- Problem to work on: All of the data needs to be repeated exactly.

- Data to examine:
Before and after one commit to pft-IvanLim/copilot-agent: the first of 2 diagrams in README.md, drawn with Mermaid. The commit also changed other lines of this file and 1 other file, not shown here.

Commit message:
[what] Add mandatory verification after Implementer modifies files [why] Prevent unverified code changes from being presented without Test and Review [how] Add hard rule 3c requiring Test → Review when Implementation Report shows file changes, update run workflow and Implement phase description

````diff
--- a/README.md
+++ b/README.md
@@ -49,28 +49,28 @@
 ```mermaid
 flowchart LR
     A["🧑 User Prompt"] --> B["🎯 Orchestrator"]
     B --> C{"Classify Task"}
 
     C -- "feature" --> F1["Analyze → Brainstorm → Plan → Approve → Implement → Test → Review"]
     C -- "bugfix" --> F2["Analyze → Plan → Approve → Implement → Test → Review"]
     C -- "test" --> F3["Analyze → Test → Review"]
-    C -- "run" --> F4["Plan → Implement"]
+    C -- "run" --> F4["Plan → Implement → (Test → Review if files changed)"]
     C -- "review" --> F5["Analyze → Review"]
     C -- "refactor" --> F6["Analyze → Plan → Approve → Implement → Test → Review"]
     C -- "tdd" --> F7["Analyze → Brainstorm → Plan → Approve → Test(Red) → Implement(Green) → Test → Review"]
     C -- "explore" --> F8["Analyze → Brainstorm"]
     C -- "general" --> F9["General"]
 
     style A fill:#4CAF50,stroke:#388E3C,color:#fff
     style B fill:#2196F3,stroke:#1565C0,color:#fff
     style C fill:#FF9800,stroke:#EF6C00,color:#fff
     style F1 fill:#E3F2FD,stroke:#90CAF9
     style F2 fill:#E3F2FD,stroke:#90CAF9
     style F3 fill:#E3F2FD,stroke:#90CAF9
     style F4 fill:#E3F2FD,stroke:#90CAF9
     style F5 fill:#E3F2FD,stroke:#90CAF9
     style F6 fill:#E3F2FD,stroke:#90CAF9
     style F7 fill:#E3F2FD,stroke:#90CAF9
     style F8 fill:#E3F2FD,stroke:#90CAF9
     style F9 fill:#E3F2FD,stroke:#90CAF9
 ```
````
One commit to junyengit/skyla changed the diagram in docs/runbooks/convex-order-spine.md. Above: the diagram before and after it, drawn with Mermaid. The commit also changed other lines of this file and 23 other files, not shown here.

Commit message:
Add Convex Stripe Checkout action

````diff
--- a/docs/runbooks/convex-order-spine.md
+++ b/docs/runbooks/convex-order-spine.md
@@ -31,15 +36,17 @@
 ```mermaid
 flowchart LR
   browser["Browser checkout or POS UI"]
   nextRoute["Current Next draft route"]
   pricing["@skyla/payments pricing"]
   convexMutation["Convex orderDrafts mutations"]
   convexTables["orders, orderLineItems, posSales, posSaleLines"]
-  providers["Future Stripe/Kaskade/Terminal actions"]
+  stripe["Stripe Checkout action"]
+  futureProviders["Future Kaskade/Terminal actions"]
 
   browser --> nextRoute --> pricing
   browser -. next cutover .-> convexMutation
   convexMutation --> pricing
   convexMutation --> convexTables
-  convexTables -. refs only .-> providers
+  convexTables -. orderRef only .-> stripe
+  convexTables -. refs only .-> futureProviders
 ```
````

- Answer space:
Before and after one commit to pft-IvanLim/copilot-agent: the first of 2 diagrams in README.md, drawn with Mermaid. The commit also changed other lines of this file and 1 other file, not shown here.

Commit message:
[what] Add mandatory verification after Implementer modifies files [why] Prevent unverified code changes from being presented without Test and Review [how] Add hard rule 3c requiring Test → Review when Implementation Report shows file changes, update run workflow and Implement phase description

````diff
--- a/README.md
+++ b/README.md
@@ -49,28 +49,28 @@
 ```mermaid
 flowchart LR
     A["🧑 User Prompt"] --> B["🎯 Orchestrator"]
     B --> C{"Classify Task"}
 
     C -- "feature" --> F1["Analyze → Brainstorm → Plan → Approve → Implement → Test → Review"]
     C -- "bugfix" --> F2["Analyze → Plan → Approve → Implement → Test → Review"]
     C -- "test" --> F3["Analyze → Test → Review"]
-    C -- "run" --> F4["Plan → Implement"]
+    C -- "run" --> F4["Plan → Implement → (Test → Review if files changed)"]
     C -- "review" --> F5["Analyze → Review"]
     C -- "refactor" --> F6["Analyze → Plan → Approve → Implement → Test → Review"]
     C -- "tdd" --> F7["Analyze → Brainstorm → Plan → Approve → Test(Red) → Implement(Green) → Test → Review"]
     C -- "explore" --> F8["Analyze → Brainstorm"]
     C -- "general" --> F9["General"]
 
     style A fill:#4CAF50,stroke:#388E3C,color:#fff
     style B fill:#2196F3,stroke:#1565C0,color:#fff
     style C fill:#FF9800,stroke:#EF6C00,color:#fff
     style F1 fill:#E3F2FD,stroke:#90CAF9
     style F2 fill:#E3F2FD,stroke:#90CAF9
     style F3 fill:#E3F2FD,stroke:#90CAF9
     style F4 fill:#E3F2FD,stroke:#90CAF9
     style F5 fill:#E3F2FD,stroke:#90CAF9
     style F6 fill:#E3F2FD,stroke:#90CAF9
     style F7 fill:#E3F2FD,stroke:#90CAF9
     style F8 fill:#E3F2FD,stroke:#90CAF9
     style F9 fill:#E3F2FD,stroke:#90CAF9
 ```
````
One commit to junyengit/skyla changed the diagram in docs/runbooks/convex-order-spine.md. Above: the diagram before and after it, drawn with Mermaid. The commit also changed other lines of this file and 23 other files, not shown here.

Commit message:
Add Convex Stripe Checkout action

````diff
--- a/docs/runbooks/convex-order-spine.md
+++ b/docs/runbooks/convex-order-spine.md
@@ -31,15 +36,17 @@
 ```mermaid
 flowchart LR
   browser["Browser checkout or POS UI"]
   nextRoute["Current Next draft route"]
   pricing["@skyla/payments pricing"]
   convexMutation["Convex orderDrafts mutations"]
   convexTables["orders, orderLineItems, posSales, posSaleLines"]
-  providers["Future Stripe/Kaskade/Terminal actions"]
+  stripe["Stripe Checkout action"]
+  futureProviders["Future Kaskade/Terminal actions"]
 
   browser --> nextRoute --> pricing
   browser -. next cutover .-> convexMutation
   convexMutation --> pricing
   convexMutation --> convexTables
-  convexTables -. refs only .-> providers
+  convexTables -. orderRef only .-> stripe
+  convexTables -. refs only .-> futureProviders
 ```
````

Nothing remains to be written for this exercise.